Work to complete ▸
From the entries, filter out every line that lacks "padding" and copy the rest.

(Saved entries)
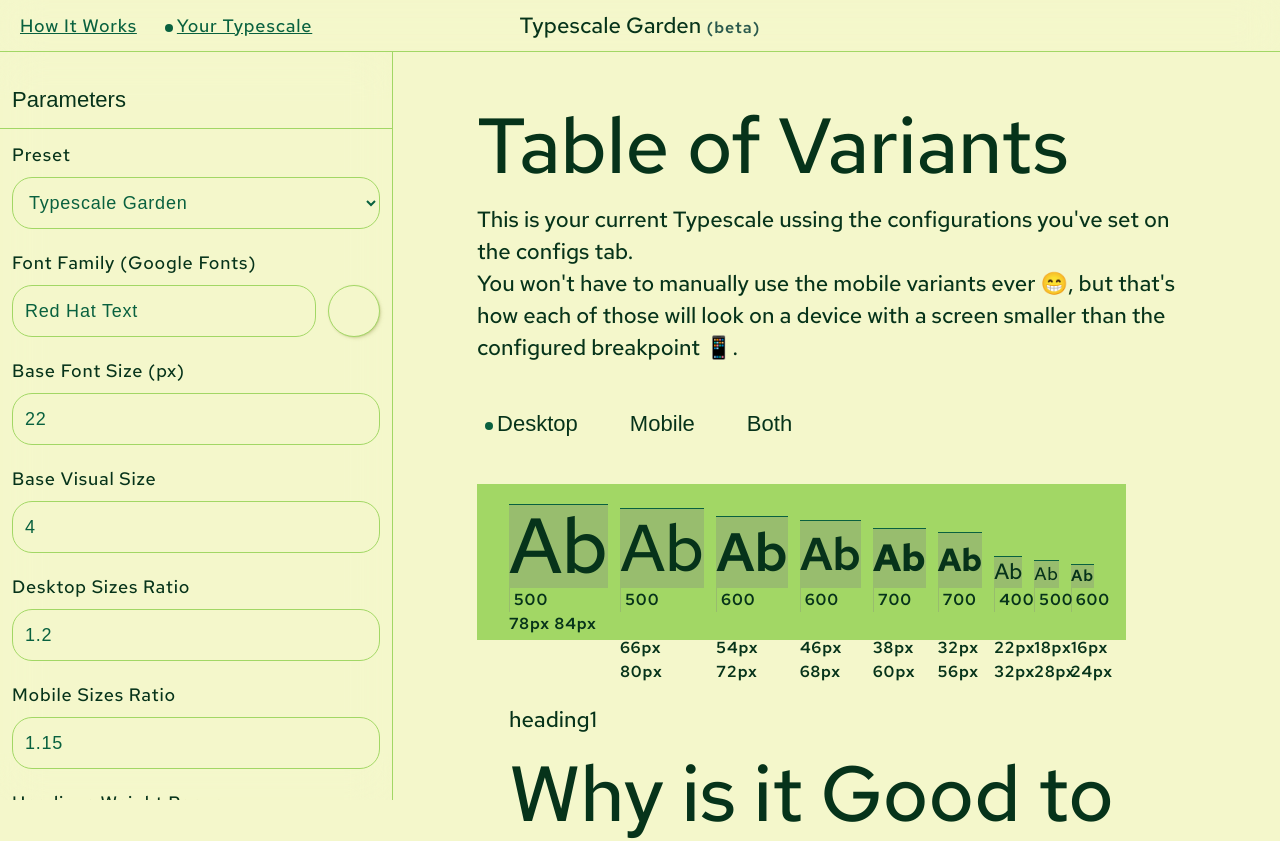
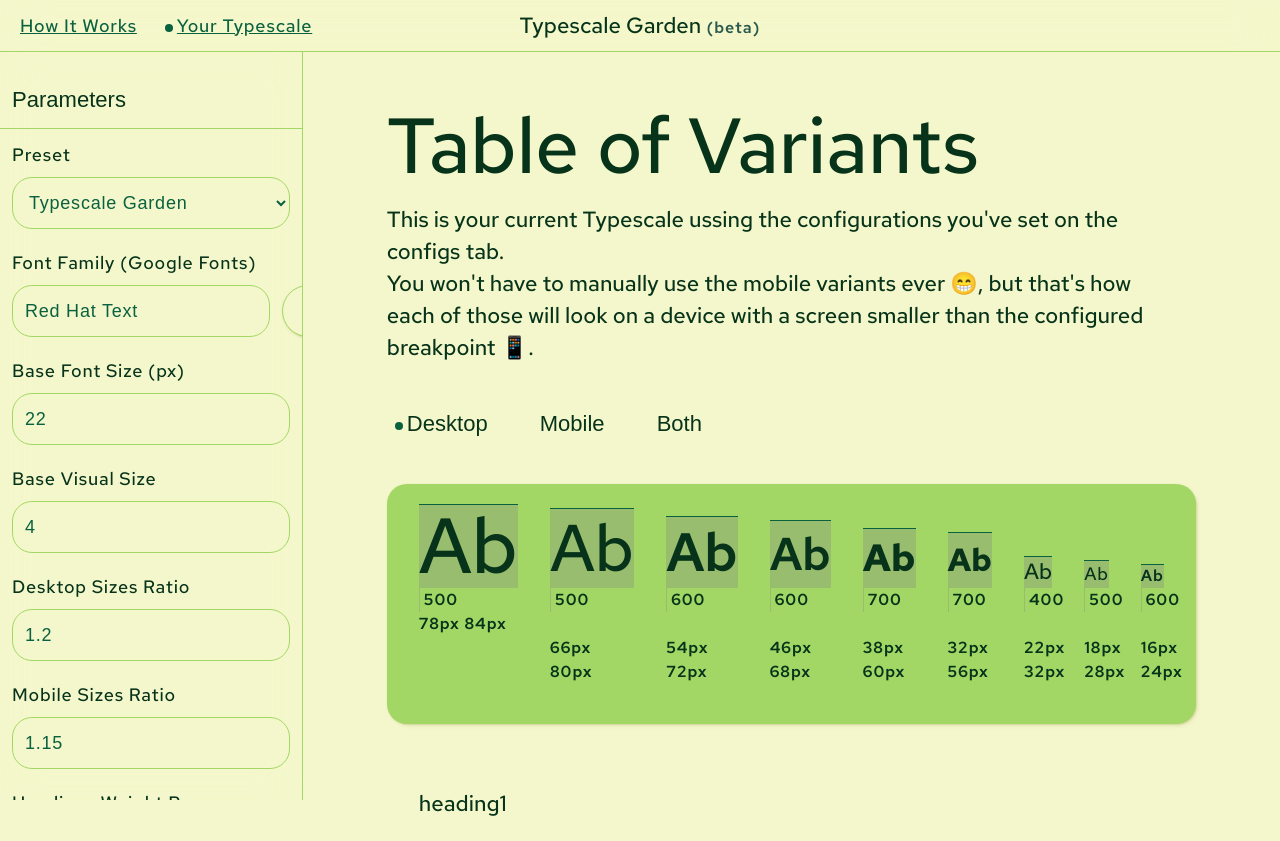
Before and after one commit to ignacio-nacho-barbano/typescale-garden, a SvelteKit app: page /table in a window 1280 px wide. Shown: the top 841 px of the page. Built offline with nearby package versions, Linux system fonts and the light colour scheme; some icons are missing; a web font is replaced by a local one.

Commit message:
correct chars chart

```diff
--- a/src/components/CharsChart.svelte
+++ b/src/components/CharsChart.svelte
@@ -3,7 +3,7 @@
 	export let viewing: string;
 </script>
 
-<div class="chars-chart-wrapper">
+<div class="chars-chart-wrapper shadow-mid">
 	{#each $typescale as { weight, name, desktopSize, desktopLine, mobileLine, mobileSize }}
 		<span
 			class={'letter-example ' + name}
@@ -21,12 +21,17 @@
 <style lang="scss">
 	.chars-chart-wrapper {
 		justify-content: center;
-		padding: $s4 $sd5 $s6;
+		padding: $s4 $sd5 $s8;
+		flex: 1 1;
+		border-radius: $s4;
+		min-width: 256px;
 
 		background-color: $c-primary;
 		display: flex;
-		gap: $s3;
+		gap: $sd5;
+		justify-content: space-between;
 		align-items: flex-end;
+		overflow: auto;
 	}
 
 	.letter-example {
--- a/src/routes/table/+page.svelte
+++ b/src/routes/table/+page.svelte
@@ -115,23 +115,27 @@
 
 	.device {
 		&.mobile {
+			position: relative;
 			background: black;
-
 			padding: $s6 0;
+			border-radius: $s5;
 			margin-left: auto;
 			margin-right: auto;
 			max-width: 360px;
-			position: relative;
+			color: rgb(203, 203, 203);
+			aspect-ratio: 9/16;
+			overflow: auto;
 
 			&::after {
 				content: '';
 				position: absolute;
 				left: 50%;
 				top: $s5;
+				border-radius: 50%;
 				width: $s3;
 				height: $s3;
 				border: gray solid 1px;
-				background: radial-gradient(circle at 75% 25%, transparent, $c-primary);
+				background: radial-gradient(circle at 75% 25%, transparent, gray);
 
 				transform: translate(-50%, -50%);
 			}
@@ -156,11 +160,18 @@
 		justify-content: center;
 
 		&.mobile {
-			flex-direction: row;
+			flex-direction: column;
+			flex-wrap: wrap;
+			flex: 1 1;
+			align-items: center;
 
 			:global(.chars-chart-wrapper) {
 				order: 1;
 				height: fit-content;
+			}
+
+			@media ($bp-l) {
+				flex-direction: row;
 			}
 		}
 		table {
```
Also changed, not shown: src/components/TopBar.svelte (+3 -7 lines).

Written answer ▸
-		padding: $s4 $sd5 $s6;
+		padding: $s4 $sd5 $s8;
 			padding: $s6 0;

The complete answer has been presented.